Laundry Love, a human care initiative that partners with groups and local laundromats to wash clothes and bedding of individuals and families living in poverty, is available from 3 to 7 p.m. on the third Thursday of the month at the Park Plaza Mall location of Rainbow Laundry, 410 10th St. SE. The goal is to help ensure the health, hygiene, economic and relational well-being of people.
Tina Kostecky said she and her husband recently changed apartments and that it is a difficult time financially. A friend told her about the Laundry Love poster, she said.
“I’m a little tight this payday and so it helped me out to get my laundry done,” Kostecky said.
Katherine Gregory, who is Kostecky’s mother, said her finances are also challenging right now having just moved to Jamestown from Aiken, S.C.
“The moving was quite expensive and so it really is helping me out,” Gregory said.
Terri Krovoza, who started the program as a member of the community outreach services committee at Jamestown Seventh-day Adventist Church, said a young mother told her it typically cost around $50 to do laundry each week. People between jobs or having unexpected expenses are also in need, she said.
After reading the brochure of a Laundry Love program set up by a church pastor in St. Cloud, Minn., Krovoza said it was something she felt would be supported and appreciated in Stutsman County. Area churches are collecting cash and laundry supply donations, she said.
“ “We started looking at ways to get money for it and that is kind of how it all started and I am hoping (it) becomes a whole community effort.”
TERRI KROVOZA, who started the Laundry Love program through a committee at Seventh-day Adventist Church in Jamestown
“If there is a need here in Jamestown then it would just be a neat thing to provide,” Krovoza said. “We started looking at ways to get money for it and that is kind of how it all started and I am hoping (it) becomes a whole community effort.”
The only requirement is to register so Krovoza can record how many people participated. If the Laundry Love project demand and donations grow then it could expand to more than once a month or increase in hours, she said.

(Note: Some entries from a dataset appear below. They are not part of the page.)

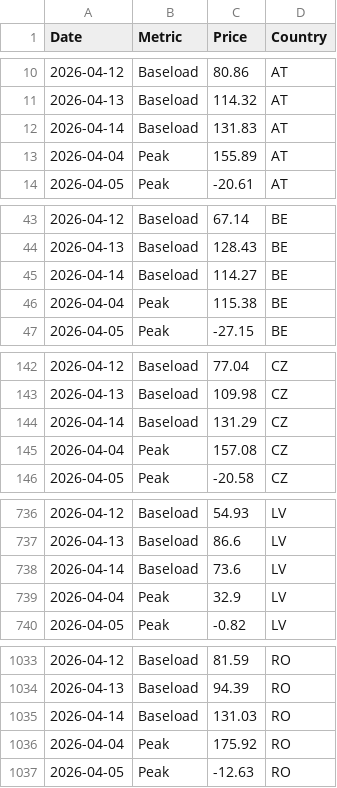
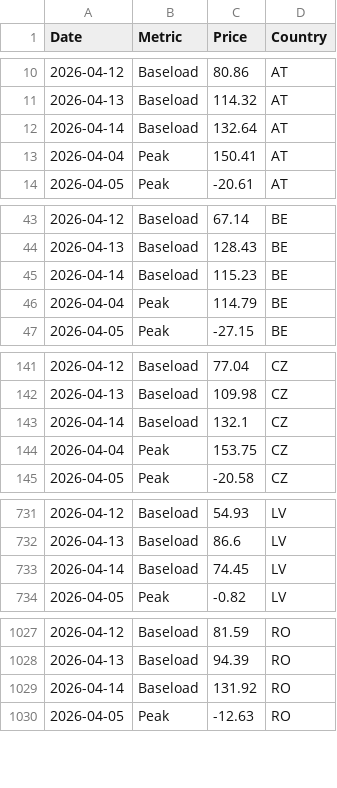
Before and after one commit to brandon-sew/PPA-Market-Dashboard, a CSV file: market_prices.csv, drawn as a sheet; only a part is shown, gaps mark what is left out; the diff covers the shown part only.

```diff
--- a/market_prices.csv
+++ b/market_prices.csv
@@ -11,4 +11,4 @@ Date,Metric,Price,Country
 2026-04-13,Baseload,114.32,AT
-2026-04-14,Baseload,131.83,AT
-2026-04-04,Peak,155.89,AT
+2026-04-14,Baseload,132.64,AT
+2026-04-04,Peak,150.41,AT
 2026-04-05,Peak,-20.61,AT
@@ -44,4 +44,4 @@ Date,Metric,Price,Country
 2026-04-13,Baseload,128.43,BE
-2026-04-14,Baseload,114.27,BE
-2026-04-04,Peak,115.38,BE
+2026-04-14,Baseload,115.23,BE
+2026-04-04,Peak,114.79,BE
 2026-04-05,Peak,-27.15,BE
@@ -143,4 +142,4 @@ Date,Metric,Price,Country
 2026-04-13,Baseload,109.98,CZ
-2026-04-14,Baseload,131.29,CZ
-2026-04-04,Peak,157.08,CZ
+2026-04-14,Baseload,132.1,CZ
+2026-04-04,Peak,153.75,CZ
 2026-04-05,Peak,-20.58,CZ
@@ -737,4 +732,3 @@ Date,Metric,Price,Country
 2026-04-13,Baseload,86.6,LV
-2026-04-14,Baseload,73.6,LV
-2026-04-04,Peak,32.9,LV
+2026-04-14,Baseload,74.45,LV
 2026-04-05,Peak,-0.82,LV
@@ -1034,4 +1028,3 @@ Date,Metric,Price,Country
 2026-04-13,Baseload,94.39,RO
-2026-04-14,Baseload,131.03,RO
-2026-04-04,Peak,175.92,RO
+2026-04-14,Baseload,131.92,RO
 2026-04-05,Peak,-12.63,RO
```
Also changed, not shown: 5 removed rows and 133 edited cells elsewhere in this file.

Deb Struble, the laundromat owner, said she knows there is a need for the Laundry Love program.
“It’s expensive doing laundry and every little bit counts,” Struble said. “I think it’s a great thing if we can help people out with it.”
Em Burkett, director of Stutsman County Services, said many people are on a limited budget and when it comes to choosing between food and laundry, people are going to pick food.
“This is just another opportunity to help people that need the help,” Burkett said.
The Laundry Love founders credit T-Bone, a homeless man in Ventura Calif., who expressed that people would treat him like a human being if he had clean clothes.